Romanian Prime Minister Mihai Tudose said on Monday (17 July) his leftist-led government had scrapped a plan to tax companies’ turnover.
It came after sharply negative market reaction and criticism from President Klaus Iohannis as well as local and foreign investors.
In late June, the ruling coalition had announced changes to major taxes due in 2018, including replacing a corporate flat tax of 16% on profit with a progressive tax on turnover.
#Romania One third of companies in Romania risk insolvency if tax on sales is applied
— CEEMarketWatch (@CEEMarketWatch) July 4, 2017
The tax plans and a quickly ditched idea to end a mandatory, multi-billion private pension scheme for those under 35, beat down stocks and the leu (RON) currency.
— SEE Political Risk (@see_risk) July 15, 2017
Tudose took over as Prime Minister last month, after the ruling Social Democrat party (PSD) voted a no-confidence motion in former Prime Minister Sorin Grindeanu, also a social-democrat.
“We will not enforce … this tax,” Tudose told reporters after a meeting of the ruling coalition. “You may consider this subject closed.”
But he added there were large companies that “have been reporting serenely they didn’t have a profit for decades,” and that the tax authority needed to better monitor tax dodgers.
Tudose said the finance ministry was still assessing a planned solidarity tax for top earners.
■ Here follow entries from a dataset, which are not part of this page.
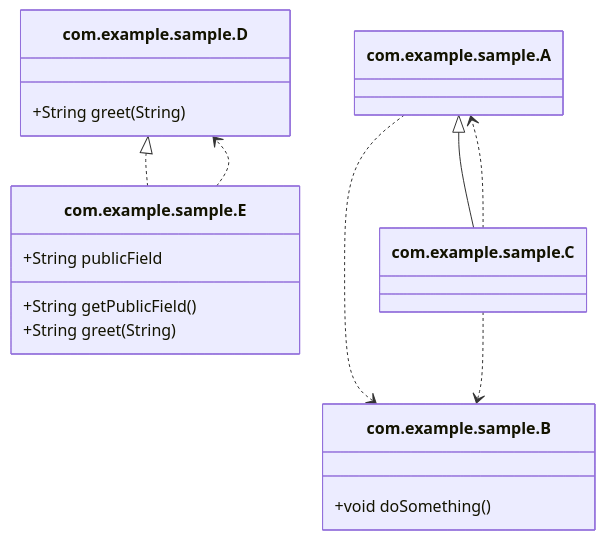
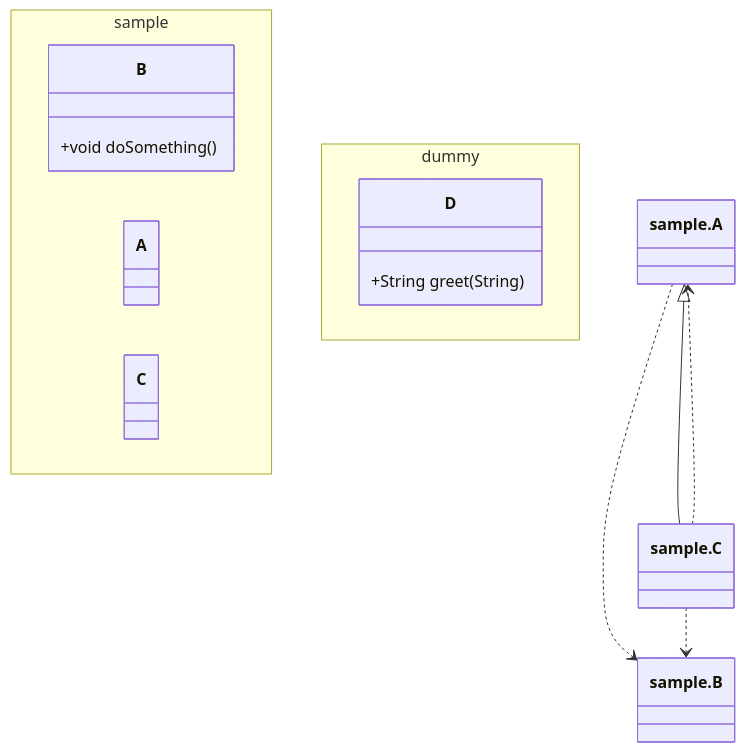
Before and after one commit to euledge/code-atlas: the diagram in README.md, drawn with Mermaid. The commit also changed other lines of this file and 13 other files, not shown here.

````diff
--- a/README.md
+++ b/README.md
@@ -81,22 +90,19 @@
 ```mermaid
 classDiagram
-    class com.example.sample.B {
-        +void doSomething()
+    namespace sample {
+        class B {
+            +void doSomething()
+        }
+        class A
+        class C
     }
-    class com.example.sample.A
-    com.example.sample.A ..> com.example.sample.B
-    class com.example.sample.D {
-        +String greet(String)
+    namespace dummy {
+        class D {
+            +String greet(String)
+        }
     }
-    class com.example.sample.C
-    com.example.sample.A <|-- com.example.sample.C
-    com.example.sample.C ..> com.example.sample.B
-    com.example.sample.C ..> com.example.sample.A
-    class com.example.sample.E {
-        +String publicField
-        +String getPublicField()
-        +String greet(String)
-    }
-    com.example.sample.D <|.. com.example.sample.E
-    com.example.sample.E ..> com.example.sample.D
+    sample.A ..> sample.B
+    sample.A <|-- sample.C
+    sample.C ..> sample.B
+    sample.C ..> sample.A
 ```
````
Other tax measures the government was considering in June included a cut in income tax to 10%, and a move to cut social security contributions by 4.25 percentage points to 35% and have only workers, not their employers pay them. It was unclear when or how these changes would come in.
Tudose reiterated the government’s commitment to keep the 2017 budget deficit at or under the European Union ceiling of 3% of GDP.
Loose fiscal plans have worried the European Commission and the International Monetary Fund over missing budget targets. The Commission expects Romania to run the EU’s largest deficits this year and next at around 3.9%.